a) Claim is a product claim reciting something that initially appears to be a natural product, but after analysis is determined to be non-naturally occurring and markedly different in structure from naturally occurring products.
b) Claim recites elements/steps in addition to the judicial exception(s) that impose meaningful limits on claim scope, i.e., the elements/steps narrow the scope of the claim so that others are not substantially foreclosed from using the judicial exception(s).
c) Claim recites elements/steps in addition to the judicial exception(s) that relate to the judicial exception in a significant way, i.e., the elements/steps are more than nominally, insignificantly, or tangentially related to the judicial exception(s).
d) Claim recites elements/steps in addition to the judicial exception(s) that do more than describe the judicial exception(s) with general instructions to apply or use the judicial exception(s).
e) Claim recites elements/steps in addition to the judicial exception(s) that include a particular machine or transformation of a particular article, where the particular machine/transformation implements one or more judicial exception(s) or integrates the judicial exception(s) into a particular practical application. (See MPEP 2106(II)(B)(1) for an explanation of the machine or transformation factors).

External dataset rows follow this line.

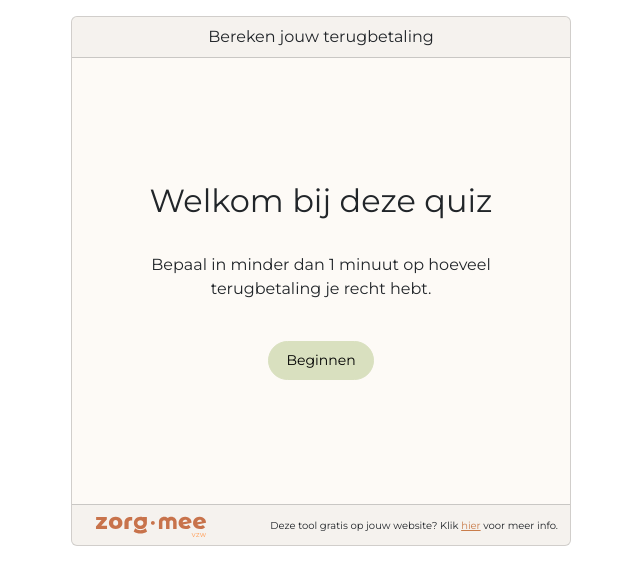
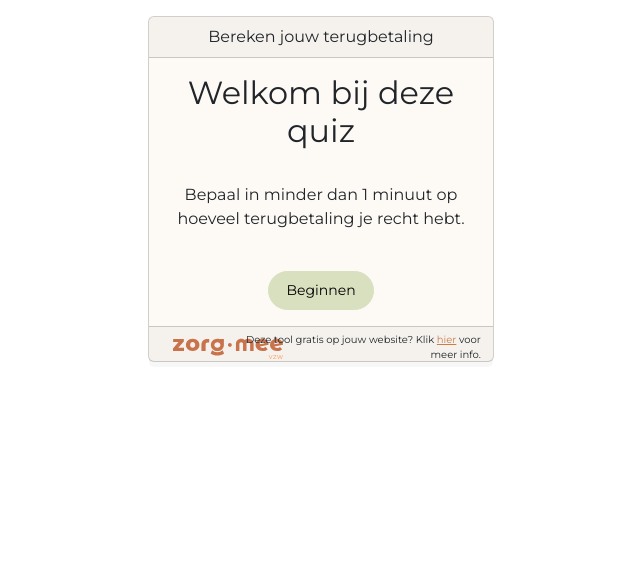
Before and after one commit to ZorgMee/Terugbetaling, a React (Create React App) app: page / in a window 1280 px wide. Shown: the top 584 px of the page, without its empty margins (319-959 px from the left). Built offline with nearby package versions, Linux system fonts and the light colour scheme.

Commit message:
add styling to make widget fixed height

```diff
--- a/src/App.scss
+++ b/src/App.scss
@@ -1,8 +1,8 @@
 @import "variables";
 
 .App {
-  width: 500px;
-  height: 600px;
+  width: 27%;
+  aspect-ratio: 1;
   margin-top: 1em;
   margin-left: auto;
   margin-right: auto;
@@ -25,7 +25,7 @@
 }
 
 .Card {
-  height: 530px;
+  height: 100%;
 }
 
 .CardBody{
```
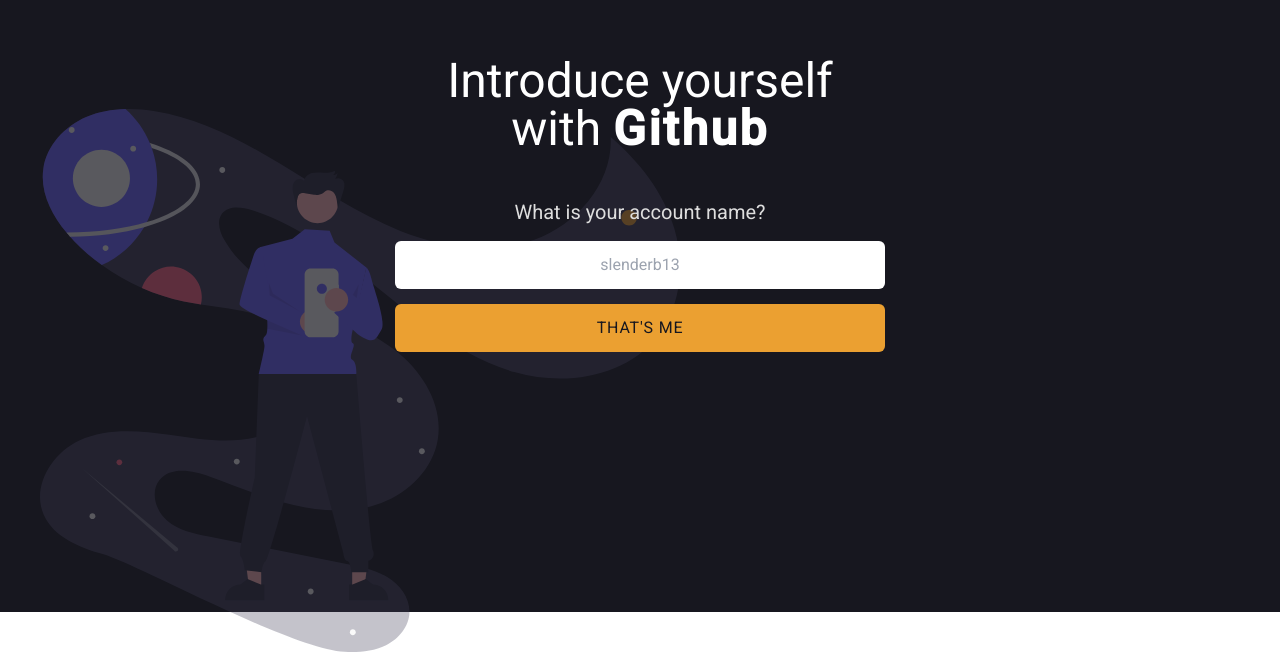
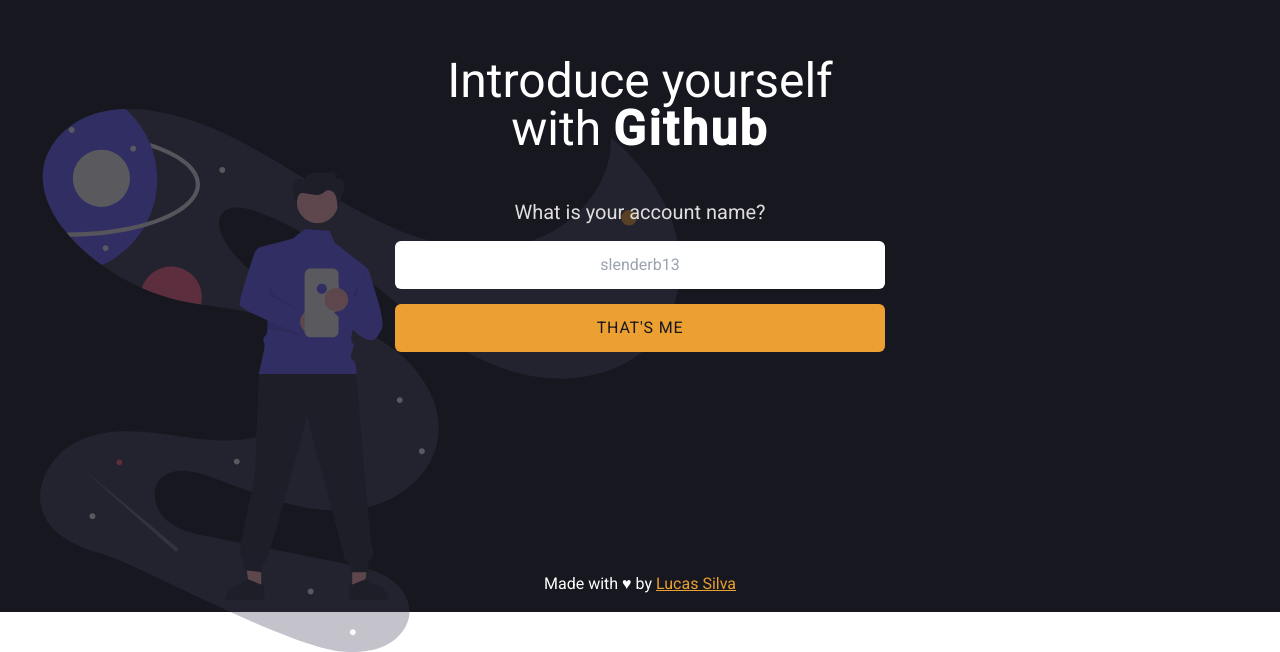
Before and after one commit to SlenderB13/introduce-with-github, a React (Vite) app: page / in a window 1280 px wide. Shown: the part 188-840 px from the top of the page. Built offline with nearby package versions, Linux system fonts and the light colour scheme.

Commit message:
added restart option and credits

```diff
--- a/src/Home.tsx
+++ b/src/Home.tsx
@@ -12,6 +12,10 @@
       <img src={spaceSVG} alt="person with phone"
       className="absolute z-0 left-10 -bottom-10 pointer-events-none w-3/4 md:w-1/2" />
       {user ? <User></User> : <Form></Form>}
+      <p className="absolute bottom-4 text-white">
+        Made with <span>&#x2665;</span> by
+        <a className="text-marigold ml-1 underline decoration-1" target='_blank' href='https://github.com/slenderb13'>Lucas Silva</a>
+      </p>
     </div>
   )
 }
--- a/src/components/User.tsx
+++ b/src/components/User.tsx
@@ -2,8 +2,8 @@
 import UserContext from "../contexts/UserContext"
 import gsap from 'gsap'
 
-const User= () => {
-    const { user } = useContext(UserContext)
+const User = () => {
+    const { user, clearUser } = useContext(UserContext)
     const userWrapperRef = useRef<HTMLDivElement>(null)
 
     const tl = gsap.timeline()
@@ -15,6 +15,12 @@
 
     return (
         <div ref={userWrapperRef} className="h-3/5 md:w-4/5 flex flex-col items-center justify-around z-10">
+            <div className="text-marigold text-2xl flex items-center cursor-pointer hover:brightness-75 transition-all duration-100" onClick={clearUser}>
+                <svg xmlns="http://www.w3.org/2000/svg" className="h-6 w-6" fill="none" viewBox="0 0 24 24" stroke="currentColor" strokeWidth={2}>
+                <path strokeLinecap="round" strokeLinejoin="round" d="M4 4v5h.582m15.356 2A8.001 8.001 0 004.582 9m0 0H9m11 11v-5h-.581m0 0a8.003 8.003 0 01-15.357-2m15.357 2H15" />
+                </svg>
+                <span className="ml-2">Restart</span>
+            </div>
             <figure className="w-45 h-45 md:w-[53] md:h-[53] lg:w-[61] lg:h-[61] rounded-full border-solid border-4 border-marigold">
                 <img className="w-44 h-44 md:w-52 md:h-52 lg:w-60 lg:h-60 rounded-full" src={user?.avatar_url} alt="user avatar" />
             </figure>
--- a/src/contexts/UserContext.tsx
+++ b/src/contexts/UserContext.tsx
@@ -4,6 +4,7 @@
 export type UserContextType = {
     user: User | null,
     fetchData: (url: string) => Promise<void>
+    clearUser: () => void
 }
 
 const UserContext = createContext<UserContextType>(null!)
--- a/src/contexts/UserProvider.tsx
+++ b/src/contexts/UserProvider.tsx
@@ -11,8 +11,12 @@
         setUser(res)
     }
 
+    const clearUser = () => {
+        setUser(null)
+    }
+
     return (
-        <UserContext.Provider value={{ user, fetchData }}>
+        <UserContext.Provider value={{ user, fetchData, clearUser }}>
             {children}
         </UserContext.Provider>
     )
```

f) Claim recites one or more elements/steps in addition to the judicial exception(s) that add a feature that is more than well-understood, purely conventional or routine in the relevant field.
Guidelines, p. 4.
Finally, the guidelines provide the examiner with a series of hypotheticals, and some alternate scenarios involving those hypotheticals. Id. pp. 5-18. The hypotheticals, much like those found in the USPTO’s Written Description Training Materials and 2010 KSR Guidelines Update, are an attempt to illustrate the new standards, in action, as they might apply to all types of subject matter, not just DNA. For example, the guidelines discuss the eligibility of claims directed to fireworks and to a medicine derived from the leaves of a tree. DNA is not ignored, as there are also examples dealing with the eligibility of DNA primers, plasmids, and bacteria.
The guidelines also attempt to deal with some of the uncertainty surrounding the holding in Prometheus. In Prometheus, the Supreme Court stated that methods of diagnosing are not eligible subject matter if they do nothing “more than simply state the law of nature while adding the words ‘apply it.’” Slip. Op. at 3. To clarify this holding, the guidelines provide two examples: (1) A method for determining whether a human patient has degenerative disease X and (2) A method for treating a mood disorder in a human patient.
Although not binding on the examiner, and not law, the guidelines should prove a valuable resource for patent practitioners. It is likely that most examiners will use the three part test set forth in the guidelines to determine whether a claim is directed to patent eligible subject matter, or something that is naturally occurring. Claims drafted to conform to the test may stand a greater chance of being found patent eligible than others.